* Try it
Restate the records below exactly. Pictures are not part of the copy.

* Input records

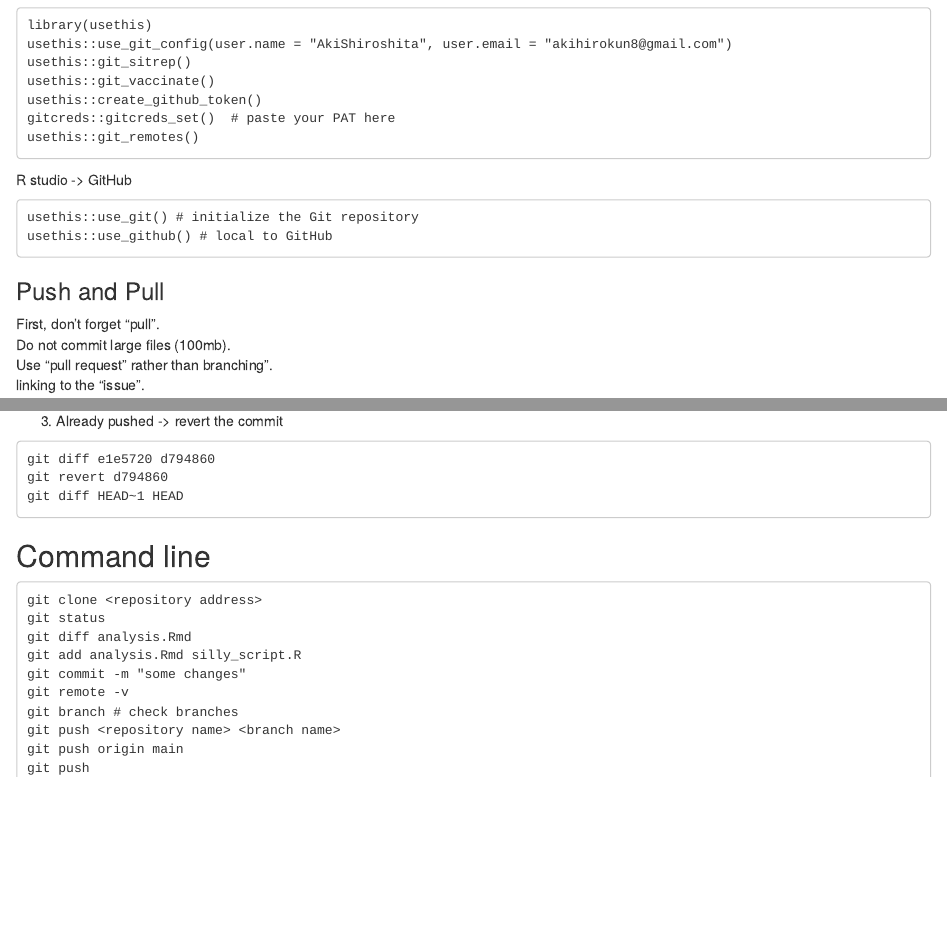
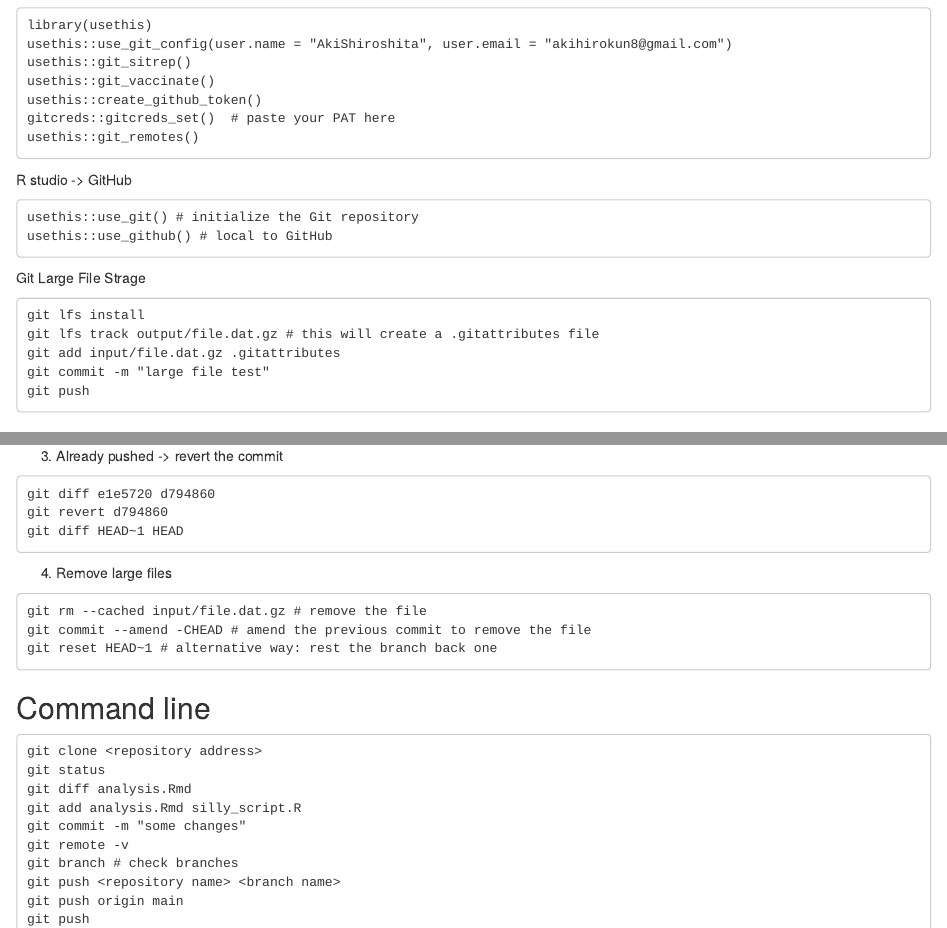
Before and after one commit to AkiShiroshita/GitHub-template, an R Markdown document (memo/GitHub_use.Rmd): the page in a window 1100 px wide, from 250 px down, and a second part further down, joined at a grey line. Rendered offline with R 4.5, knitr and Pandoc, with nearby package versions.

Commit message:
large files and google drive

````diff
--- a/memo/GitHub_use.Rmd
+++ b/memo/GitHub_use.Rmd
@@ -32,6 +32,16 @@ usethis::use_git() # initialize the Git repository
 usethis::use_github() # local to GitHub
 ```
 
+Git Large File Strage
+
+```
+git lfs install
+git lfs track output/file.dat.gz # this will create a .gitattributes file
+git add input/file.dat.gz .gitattributes
+git commit -m "large file test"
+git push
+```
+
 ### Push and Pull
 
 First, don't forget "pull".
@@ -63,6 +73,13 @@ git revert d794860
 git diff HEAD~1 HEAD
 ```
 
+4. Remove large files
+
+```
+git rm --cached input/file.dat.gz # remove the file
+git commit --amend -CHEAD # amend the previous commit to remove the file
+git reset HEAD~1 # alternative way: rest the branch back one
+```
 
 ## Command line
 
````
Also changed, not shown: input/data_access.R (added, +20 -0 lines).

* Reply to the exercise
Before and after one commit to AkiShiroshita/GitHub-template, an R Markdown document (memo/GitHub_use.Rmd): the page in a window 1100 px wide, from 250 px down, and a second part further down, joined at a grey line. Rendered offline with R 4.5, knitr and Pandoc, with nearby package versions.

Commit message:
large files and google drive

````diff
--- a/memo/GitHub_use.Rmd
+++ b/memo/GitHub_use.Rmd
@@ -32,6 +32,16 @@ usethis::use_git() # initialize the Git repository
 usethis::use_github() # local to GitHub
 ```
 
+Git Large File Strage
+
+```
+git lfs install
+git lfs track output/file.dat.gz # this will create a .gitattributes file
+git add input/file.dat.gz .gitattributes
+git commit -m "large file test"
+git push
+```
+
 ### Push and Pull
 
 First, don't forget "pull".
@@ -63,6 +73,13 @@ git revert d794860
 git diff HEAD~1 HEAD
 ```
 
+4. Remove large files
+
+```
+git rm --cached input/file.dat.gz # remove the file
+git commit --amend -CHEAD # amend the previous commit to remove the file
+git reset HEAD~1 # alternative way: rest the branch back one
+```
 
 ## Command line
 
````
Also changed, not shown: input/data_access.R (added, +20 -0 lines).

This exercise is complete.